The SaniFaso project aims to eradicate open defecation in 12 partnering communes (the lowest level of administrative division) in Burkina Faso.
The four-year rural sanitation project, which started in December 2010, will construct 16,000 latrines, train local masons and carry out hygiene promotion campaigns.
The European Commission is co-funding this 3 million Euro project. The implementing agencies are the French NGO Eau-Vive, in association with WaterAid Burkina Faso, Helvetas, GIZ/PEA and IRC International Water and Sanitation Centre.
During AfricaSan 3 conference in July 2011, SaniFaso released a project video explaining why and how it is a learning project.
For more about SaniFaso see

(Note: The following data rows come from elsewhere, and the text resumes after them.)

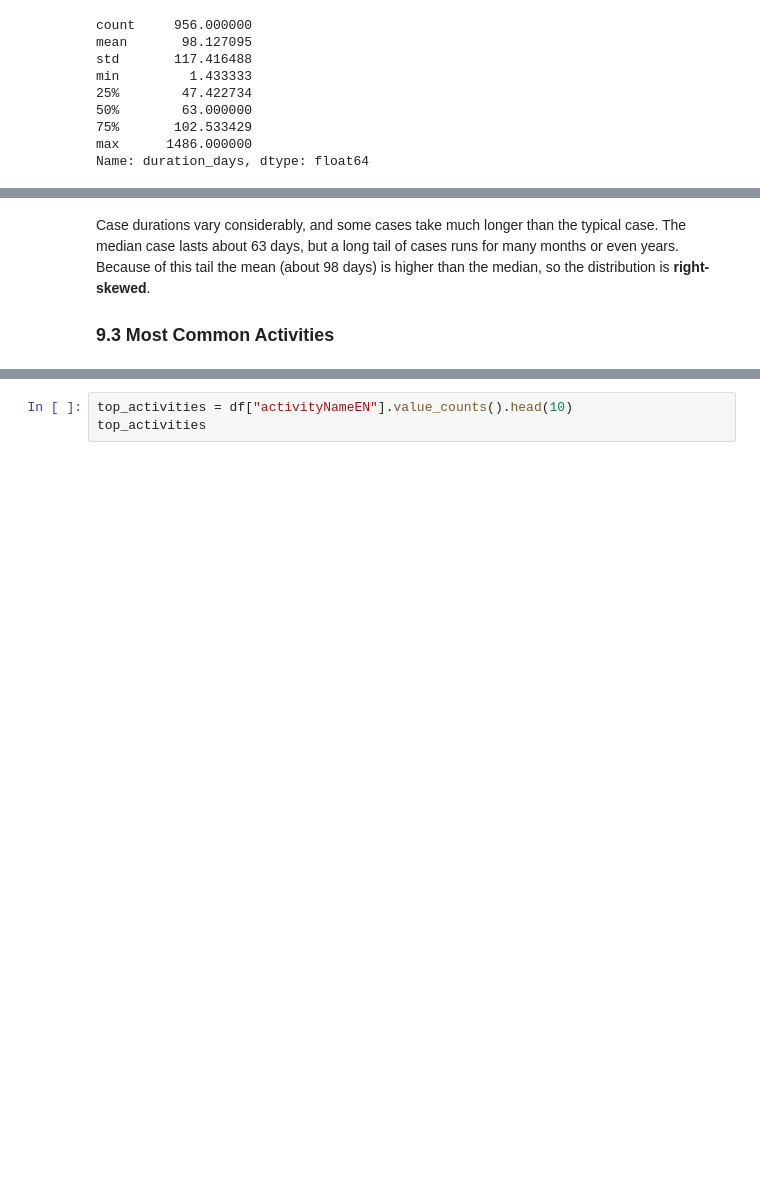
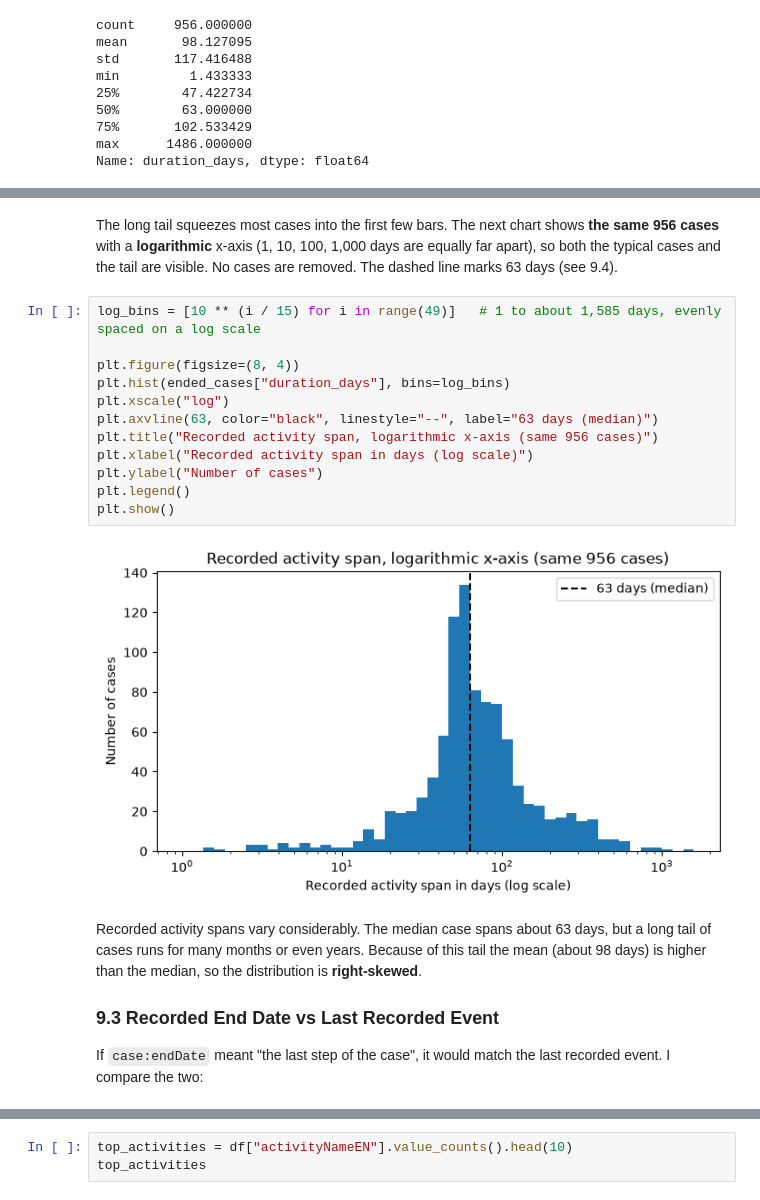
Before and after one commit to cikicali369-glitch/GA-Data-Science-Capstone-Ali, a Jupyter notebook: notebooks/01_EDA.ipynb, the cells around one changed output, grey strips where cells are left out. Drawn from its saved outputs; the diff is of its cells as text; blank space fills up the shorter version.

```diff
--- a/notebooks/01_EDA.ipynb
+++ b/notebooks/01_EDA.ipynb
@@ -393,6 +406,26 @@ plt.show()
+# %% [markdown]
+The long tail squeezes most cases into the first few bars. The next chart shows **the same 956 cases** with a
+**logarithmic** x-axis (1, 10, 100, 1,000 days are equally far apart), so both the typical cases and the tail are visible.
+No cases are removed. The dashed line marks 63 days (see 9.4).
+# %%
+log_bins = [10 ** (i / 15) for i in range(49)]   # 1 to about 1,585 days, evenly spaced on a log scale
+
+plt.figure(figsize=(8, 4))
+plt.hist(ended_cases["duration_days"], bins=log_bins)
+plt.xscale("log")
+plt.axvline(63, color="black", linestyle="--", label="63 days (median)")
+plt.title("Recorded activity span, logarithmic x-axis (same 956 cases)")
+plt.xlabel("Recorded activity span in days (log scale)")
+plt.ylabel("Number of cases")
+plt.legend()
+plt.show()
+# %% [output]
+[figure, added]
 # %% [markdown]
-Case durations vary considerably, and some cases take much longer than the typical case. The median case lasts about
-63 days, but a long tail of cases runs for many months or even years. Because of this tail the mean (about 98 days) is
-higher than the median, so the distribution is **right-skewed**.
+Recorded activity spans vary considerably. The median case spans about 63 days, but a long tail of cases runs for many
+months or even years. Because of this tail the mean (about 98 days) is higher than the median, so the distribution is
+**right-skewed**.
 
-### 9.3 Most Common Activities
+### 9.3 Recorded End Date vs Last Recorded Event
+
+If `case:endDate` meant "the last step of the case", it would match the last recorded event. I compare the two:
```
Also changed, not shown: parts of 19 cells of this notebook, 16 other files.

Posted in Burkina Faso, Capacity development, Hygiene promotion, Learning alliances, On-site sanitation
Tagged Eau Vive, European Union, GIZ, Helvetas, IRC International Water and Sanitation Centre, open defecation, SaniFaso, WaterAid Burkina Faso
This three-day workshop aims to identify proven good practices in the sanitation and hygiene sector, as well as drawing lessons from failures to enter into the policy dialogue. It focuses on urban sanitation with an emphasis on learning and innovation in the sector.
Organised by: UNICEF, GTZ, WSSCC, WaterAid and IRC International Water and Sanitation Centre, and hosted by the Rwandan Ministry of Health.
Programme: the first two days of the workshop will focus on sharing and discussing proven good practices whilst the last day will be used for the discussion on key lessons learnt and follow up activities such as, the initiation of policy dialogues, advocacy messaging or linking with existing programmes.
Outputs: all papers will be published on the IRC web site. A short, select list of policy messages will be formulated for advocacy opportunities. Possible follow-up activities will be identified.
Deadline for abstracts for either a case study or photoessay: 10 December 2010
No registration fee
For full information go to www.irc.nl/page/39588 or download Second Announcement